His brother, Joe Prude, had called 911 to ask for help with Daniel Prude’s unusual behavior. He had been taken to hospital for a mental health assessment earlier that night, but was released after a few hours, his brother told police.
His death sparked outrage after his relatives posted a police body camera video on Wednesday and wrote reports they obtained through a request for public records.
Seven police officers were suspended on Thursday and state attorney general Letitia James said on Saturday she would form a grand jury and conduct a “full investigation” into Prude’s death. Warren and Police Chief La’Ron Singletary have faced calls to resign due to the delay in releasing details of Prude’s death.
Police union officials said the police were undergoing training.
Protesters demanded police accountability and legislation to change the way authorities respond to mental health emergencies.
Free The People ROC issued a statement on Monday saying the marches will continue until Warren and Singletary resign, officers involved in Prude’s death are fired and prosecuted, and the Rochester Police Department is barred from responding to inquiries. mental health appeals and canceled funding.
Protesters gathered in a Rochester park on Monday night before marching to the city’s public safety building after dark, for a sixth consecutive night of protests.

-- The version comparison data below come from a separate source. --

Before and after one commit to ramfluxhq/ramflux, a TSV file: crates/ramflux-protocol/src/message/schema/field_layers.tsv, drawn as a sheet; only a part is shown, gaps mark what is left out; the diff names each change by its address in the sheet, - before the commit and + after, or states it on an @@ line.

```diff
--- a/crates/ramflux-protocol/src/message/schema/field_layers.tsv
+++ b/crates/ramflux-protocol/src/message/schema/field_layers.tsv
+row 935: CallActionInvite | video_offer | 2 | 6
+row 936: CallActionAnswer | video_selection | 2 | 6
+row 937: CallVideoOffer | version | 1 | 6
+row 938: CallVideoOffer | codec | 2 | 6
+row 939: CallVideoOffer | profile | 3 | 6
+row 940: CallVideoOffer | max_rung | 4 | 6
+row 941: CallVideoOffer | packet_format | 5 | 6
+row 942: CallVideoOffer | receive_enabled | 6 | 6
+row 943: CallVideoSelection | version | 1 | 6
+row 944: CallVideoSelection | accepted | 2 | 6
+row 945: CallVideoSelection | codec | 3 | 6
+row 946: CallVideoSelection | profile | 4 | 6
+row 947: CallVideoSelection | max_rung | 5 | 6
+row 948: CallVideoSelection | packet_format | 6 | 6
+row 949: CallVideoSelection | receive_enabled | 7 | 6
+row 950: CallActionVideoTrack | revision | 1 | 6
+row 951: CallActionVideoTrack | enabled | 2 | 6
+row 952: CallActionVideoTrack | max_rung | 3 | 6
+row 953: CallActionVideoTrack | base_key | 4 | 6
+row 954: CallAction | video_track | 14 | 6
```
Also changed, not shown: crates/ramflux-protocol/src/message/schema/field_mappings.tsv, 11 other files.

Police lined up under the Frederick Douglass – Susan B. Anthony Memorial Bridge late that night and announced over a loudspeaker that the rally outside the building was ruled illegal and threatened that the refusal to leave could result in arrests.
The demonstration ended peacefully around 1 a.m., with the crowd voluntarily dispersing.
On Sunday, police said more than 1,000 protesters marched to the public security building on a more peaceful night than the others, with community elders acting as a buffer between officers and protesters. The police department said no arrests had been made.
“Last night the world saw the true spirit of Rochester,” Warren said in a statement, adding that she told the police department on Sunday “to adopt a smaller, more restrained posture.”
Trump, however, mentioned Rochester in a Monday morning tweet about the cities, he said that “all of them had had bad nights” and were “weakly run by radical left-Democratic governors and mayors!” ”
“Get the picture? Added the Republican president.
Protests before Sunday had escalated into clashes between police and protesters, with officers spraying the activists with chemical spray and firing what appeared to be pepperballs to drive them from barricades around the headquarters building. At times, fireworks were fired and a bus stop was set on fire.
Warren, a Democrat, urged people to ignore Trump’s comments, accusing him of trying “to make people act with hatred and incite violence which he says will benefit him politically.”
This summer, Trump has repeatedly portrayed Democratic mayors as weak leaders who have let their cities be overrun with violence and disorderly protests, posing as the president of “law and order” who will protect the country chaos.
Shootings, murders and other crimes have increased this summer in cities like New York, Chicago and Detroit, although crime remains lower overall than it has been in years past.
Trump has sought to link street violence to the protests. Criminal justice experts say spikes in crime cannot be easily explained in a year with historic unemployment and a pandemic that has killed more than 180,000 people.